* **Task material**
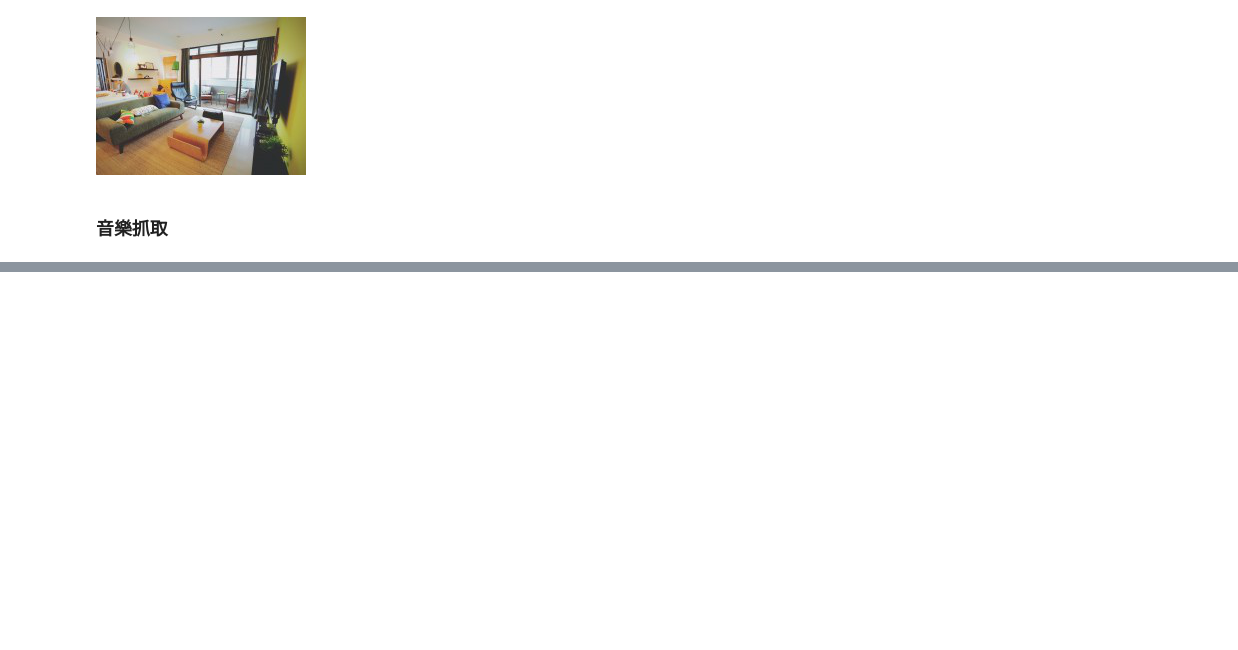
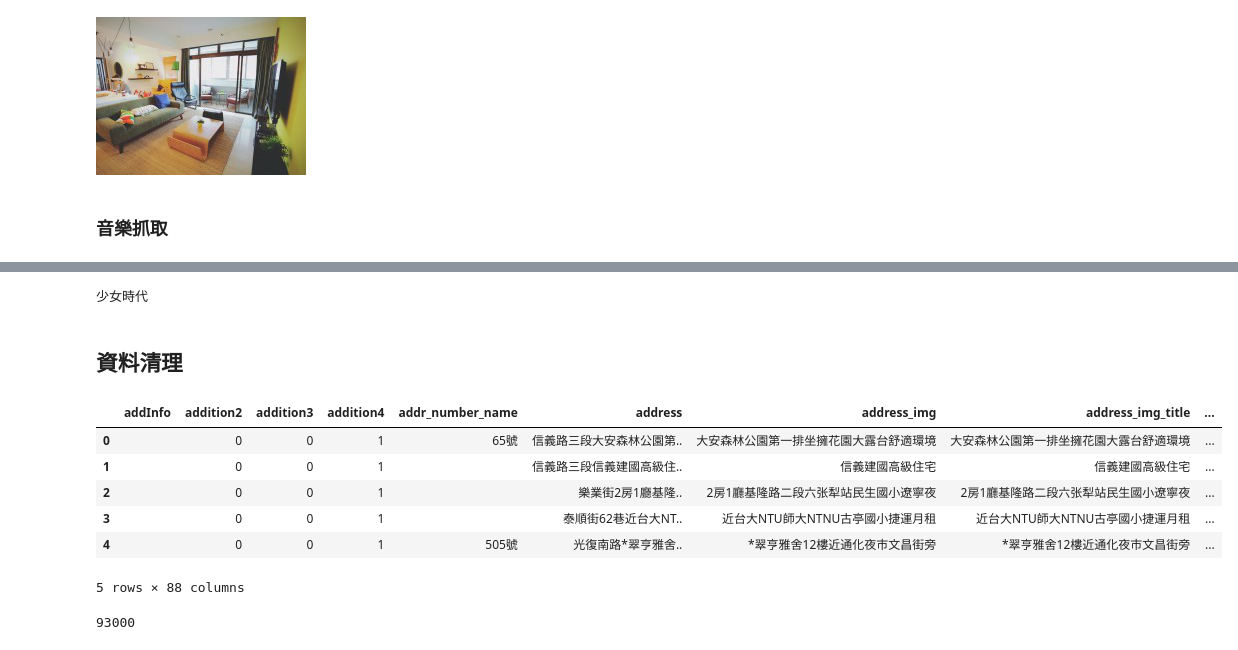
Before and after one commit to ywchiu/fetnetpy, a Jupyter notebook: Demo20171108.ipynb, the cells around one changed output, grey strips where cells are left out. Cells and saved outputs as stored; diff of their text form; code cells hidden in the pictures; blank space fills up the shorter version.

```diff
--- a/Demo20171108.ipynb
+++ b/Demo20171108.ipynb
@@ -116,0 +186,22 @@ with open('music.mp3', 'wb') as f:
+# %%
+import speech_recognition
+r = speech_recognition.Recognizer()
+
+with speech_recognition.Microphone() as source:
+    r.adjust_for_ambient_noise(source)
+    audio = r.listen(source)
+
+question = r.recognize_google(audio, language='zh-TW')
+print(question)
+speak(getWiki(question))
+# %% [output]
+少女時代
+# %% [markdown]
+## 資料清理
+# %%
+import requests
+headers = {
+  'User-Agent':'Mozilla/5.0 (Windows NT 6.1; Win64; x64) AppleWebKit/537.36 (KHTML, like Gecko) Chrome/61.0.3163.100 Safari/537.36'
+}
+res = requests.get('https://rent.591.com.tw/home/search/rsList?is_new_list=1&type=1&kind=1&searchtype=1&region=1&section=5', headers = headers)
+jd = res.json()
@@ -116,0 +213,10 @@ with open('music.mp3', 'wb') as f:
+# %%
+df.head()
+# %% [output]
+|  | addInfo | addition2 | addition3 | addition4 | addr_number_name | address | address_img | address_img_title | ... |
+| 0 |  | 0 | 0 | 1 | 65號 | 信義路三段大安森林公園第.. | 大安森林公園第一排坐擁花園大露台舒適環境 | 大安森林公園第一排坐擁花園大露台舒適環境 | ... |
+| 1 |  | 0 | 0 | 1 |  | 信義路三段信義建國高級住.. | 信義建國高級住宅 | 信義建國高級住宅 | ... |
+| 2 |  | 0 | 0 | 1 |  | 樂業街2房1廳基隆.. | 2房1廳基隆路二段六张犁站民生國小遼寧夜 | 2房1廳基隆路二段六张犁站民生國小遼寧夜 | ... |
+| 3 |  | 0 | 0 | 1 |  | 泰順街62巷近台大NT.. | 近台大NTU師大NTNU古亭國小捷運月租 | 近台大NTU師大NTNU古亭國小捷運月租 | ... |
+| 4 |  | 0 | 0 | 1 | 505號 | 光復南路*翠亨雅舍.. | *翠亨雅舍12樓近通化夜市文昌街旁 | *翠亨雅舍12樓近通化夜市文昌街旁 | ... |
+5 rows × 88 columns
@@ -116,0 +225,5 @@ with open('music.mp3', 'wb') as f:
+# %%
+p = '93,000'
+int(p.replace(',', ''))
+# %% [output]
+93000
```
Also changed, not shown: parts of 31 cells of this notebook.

* * *

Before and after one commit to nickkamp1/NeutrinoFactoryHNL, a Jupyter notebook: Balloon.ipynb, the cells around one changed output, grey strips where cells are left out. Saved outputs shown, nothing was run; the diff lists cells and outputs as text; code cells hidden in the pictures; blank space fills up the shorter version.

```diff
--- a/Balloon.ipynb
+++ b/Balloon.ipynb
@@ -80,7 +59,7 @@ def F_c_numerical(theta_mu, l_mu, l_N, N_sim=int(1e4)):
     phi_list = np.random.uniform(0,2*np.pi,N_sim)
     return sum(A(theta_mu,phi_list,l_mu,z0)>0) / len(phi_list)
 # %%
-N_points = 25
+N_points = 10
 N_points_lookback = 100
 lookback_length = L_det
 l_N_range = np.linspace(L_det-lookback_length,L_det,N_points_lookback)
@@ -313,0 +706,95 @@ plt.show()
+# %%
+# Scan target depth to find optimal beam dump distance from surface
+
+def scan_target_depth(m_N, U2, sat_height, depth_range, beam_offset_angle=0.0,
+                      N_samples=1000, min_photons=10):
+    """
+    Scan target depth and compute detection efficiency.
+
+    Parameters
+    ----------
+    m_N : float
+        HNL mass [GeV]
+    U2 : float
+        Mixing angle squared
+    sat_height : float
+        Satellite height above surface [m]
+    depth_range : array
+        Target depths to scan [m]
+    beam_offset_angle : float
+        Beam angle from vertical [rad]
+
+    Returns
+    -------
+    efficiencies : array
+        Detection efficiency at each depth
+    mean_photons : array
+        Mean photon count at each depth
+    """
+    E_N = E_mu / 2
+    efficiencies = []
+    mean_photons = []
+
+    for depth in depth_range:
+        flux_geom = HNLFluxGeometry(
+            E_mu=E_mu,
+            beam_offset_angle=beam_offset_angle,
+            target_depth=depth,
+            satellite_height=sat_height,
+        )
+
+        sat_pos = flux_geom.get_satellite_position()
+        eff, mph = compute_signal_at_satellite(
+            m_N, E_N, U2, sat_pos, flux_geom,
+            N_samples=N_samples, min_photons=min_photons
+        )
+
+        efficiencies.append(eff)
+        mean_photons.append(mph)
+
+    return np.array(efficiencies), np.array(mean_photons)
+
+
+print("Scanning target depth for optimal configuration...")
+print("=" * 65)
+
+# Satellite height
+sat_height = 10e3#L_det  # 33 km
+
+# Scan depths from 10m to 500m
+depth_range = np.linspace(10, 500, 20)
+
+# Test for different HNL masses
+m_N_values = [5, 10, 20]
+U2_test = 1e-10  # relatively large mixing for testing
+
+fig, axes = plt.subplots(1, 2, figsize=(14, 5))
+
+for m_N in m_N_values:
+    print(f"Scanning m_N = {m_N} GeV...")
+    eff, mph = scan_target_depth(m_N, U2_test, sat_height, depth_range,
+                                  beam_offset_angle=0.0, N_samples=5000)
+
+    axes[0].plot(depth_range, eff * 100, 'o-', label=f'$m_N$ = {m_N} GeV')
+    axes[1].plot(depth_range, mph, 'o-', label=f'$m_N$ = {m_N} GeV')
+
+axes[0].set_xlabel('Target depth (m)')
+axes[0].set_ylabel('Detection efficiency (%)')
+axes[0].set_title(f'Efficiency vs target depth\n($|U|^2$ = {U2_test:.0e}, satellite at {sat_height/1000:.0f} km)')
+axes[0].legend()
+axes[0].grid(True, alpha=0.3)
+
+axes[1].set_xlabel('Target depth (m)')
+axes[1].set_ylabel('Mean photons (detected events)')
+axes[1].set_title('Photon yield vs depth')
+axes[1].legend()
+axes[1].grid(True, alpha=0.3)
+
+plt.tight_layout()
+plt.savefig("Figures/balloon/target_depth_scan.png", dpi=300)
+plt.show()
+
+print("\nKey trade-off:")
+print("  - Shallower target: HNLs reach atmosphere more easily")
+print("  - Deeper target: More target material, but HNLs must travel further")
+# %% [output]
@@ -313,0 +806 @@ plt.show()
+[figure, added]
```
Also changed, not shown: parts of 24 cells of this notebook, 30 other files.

* **Problem statement**
Give every line of the material that includes the string "source".

* **Solution to the exercise**
+with speech_recognition.Microphone() as source:
+    r.adjust_for_ambient_noise(source)
+    audio = r.listen(source)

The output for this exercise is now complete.